- **TASK DIRECTIONS**
Go line by line through the records below. Copy whichever lines contain the string "moved".

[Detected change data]
[Start of section]

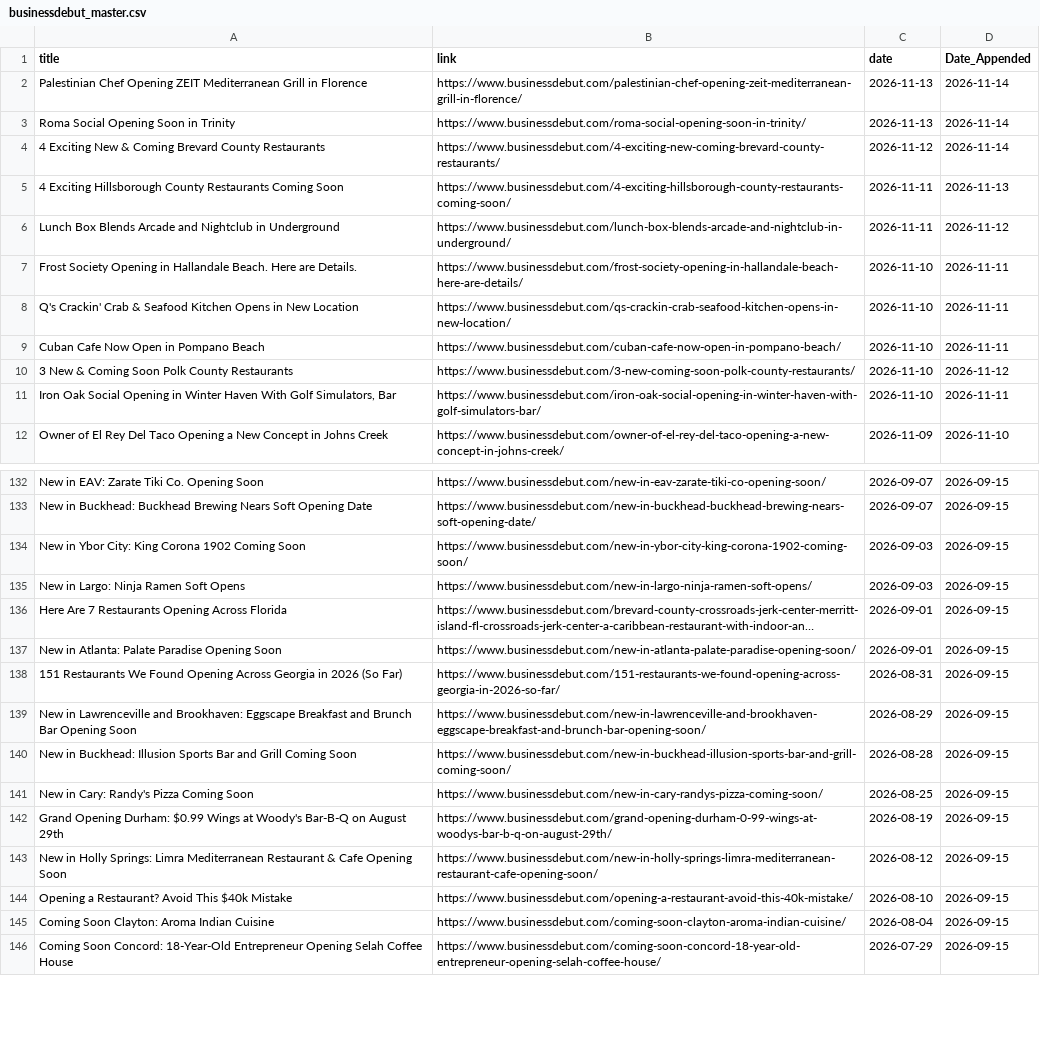
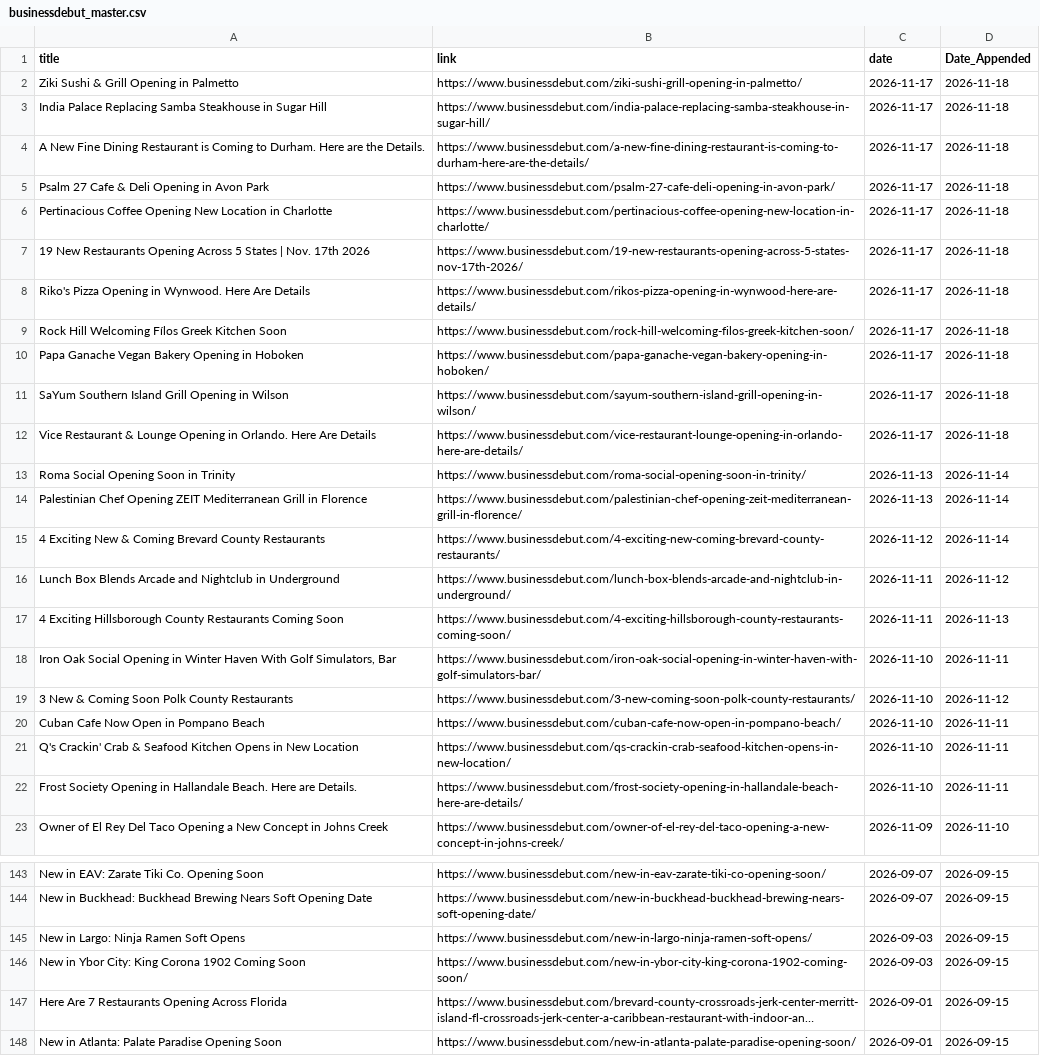
Before and after one commit to chelaniparth/retail-news-tracker, a CSV file: scrapers/master_file/businessdebut_master.csv, drawn as a sheet; only a part is shown, gaps mark what is left out; the shorter side is filled out with more unchanged rows; long unchanged cells end in …; the diff covers the shown part only; the diff names each change by its address in the sheet, - before the commit and + after, or states it on an @@ line.

```diff
--- a/scrapers/master_file/businessdebut_master.csv
+++ b/scrapers/master_file/businessdebut_master.csv
+row 2: Ziki Sushi & Grill Opening in Palmetto | https://www.businessdebut.com/ziki-sushi-grill-opening-in-palmetto/ | 2026-11-17 | 2026-11-18
+row 3: India Palace Replacing Samba Steakhouse in Sugar Hill | https://www.businessdebut.com/india-palace-replacing-samba-steakhouse-in-sugar-hill/ | 2026-11-17 | 2026-11-18
+row 4: A New Fine Dining Restaurant is Coming to Durham. Here are the Details. | https://www.businessdebut.com/a-new-fine-dining-restaurant-is-coming-to-durham-here-are-the-details/ | 2026-11-17 | 2026-11-18
+row 5: Psalm 27 Cafe & Deli Opening in Avon Park | https://www.businessdebut.com/psalm-27-cafe-deli-opening-in-avon-park/ | 2026-11-17 | 2026-11-18
+row 6: Pertinacious Coffee Opening New Location in Charlotte | https://www.businessdebut.com/pertinacious-coffee-opening-new-location-in-charlotte/ | 2026-11-17 | 2026-11-18
+row 7: 19 New Restaurants Opening Across 5 States | Nov. 17th 2026 | https://www.businessdebut.com/19-new-restaurants-opening-across-5-states-nov-17th-2026/ | 2026-11-17 | 2026-11-18
+row 8: Riko's Pizza Opening in Wynwood. Here Are Details | https://www.businessdebut.com/rikos-pizza-opening-in-wynwood-here-are-details/ | 2026-11-17 | 2026-11-18
+row 9: Rock Hill Welcoming Fílos Greek Kitchen Soon | https://www.businessdebut.com/rock-hill-welcoming-filos-greek-kitchen-soon/ | 2026-11-17 | 2026-11-18
+row 10: Papa Ganache Vegan Bakery Opening in Hoboken | https://www.businessdebut.com/papa-ganache-vegan-bakery-opening-in-hoboken/ | 2026-11-17 | 2026-11-18
+row 11: SaYum Southern Island Grill Opening in Wilson | https://www.businessdebut.com/sayum-southern-island-grill-opening-in-wilson/ | 2026-11-17 | 2026-11-18
+row 12: Vice Restaurant & Lounge Opening in Orlando. Here Are Details | https://www.businessdebut.com/vice-restaurant-lounge-opening-in-orlando-here-are-details/ | 2026-11-17 | 2026-11-18
@@ row 3 moved to row 13: Roma Social Opening Soon in Trinity @@
@@ row 6 moved to row 16: Lunch Box Blends Arcade and Nightclub in… @@
@@ row 11 moved to row 18: Iron Oak Social Opening in Winter Haven … @@
@@ row 10 moved to row 19: 3 New & Coming Soon Polk County Restaura… @@
@@ row 9 moved to row 20: Cuban Cafe Now Open in Pompano Beach @@
@@ row 8 moved to row 21: Q's Crackin' Crab & Seafood Kitchen Open… @@
@@ row 135 moved to row 145: New in Largo: Ninja Ramen Soft Opens @@
```
Also changed, not shown: 46 moved rows elsewhere in this file, 4 other files.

[End of section]

- **ANSWER SPACE**
@@ row 3 moved to row 13: Roma Social Opening Soon in Trinity @@
@@ row 6 moved to row 16: Lunch Box Blends Arcade and Nightclub in… @@
@@ row 11 moved to row 18: Iron Oak Social Opening in Winter Haven … @@
@@ row 10 moved to row 19: 3 New & Coming Soon Polk County Restaura… @@
@@ row 9 moved to row 20: Cuban Cafe Now Open in Pompano Beach @@
@@ row 8 moved to row 21: Q's Crackin' Crab & Seafood Kitchen Open… @@
@@ row 135 moved to row 145: New in Largo: Ninja Ramen Soft Opens @@
Also changed, not shown: 46 moved rows elsewhere in this file, 4 other files.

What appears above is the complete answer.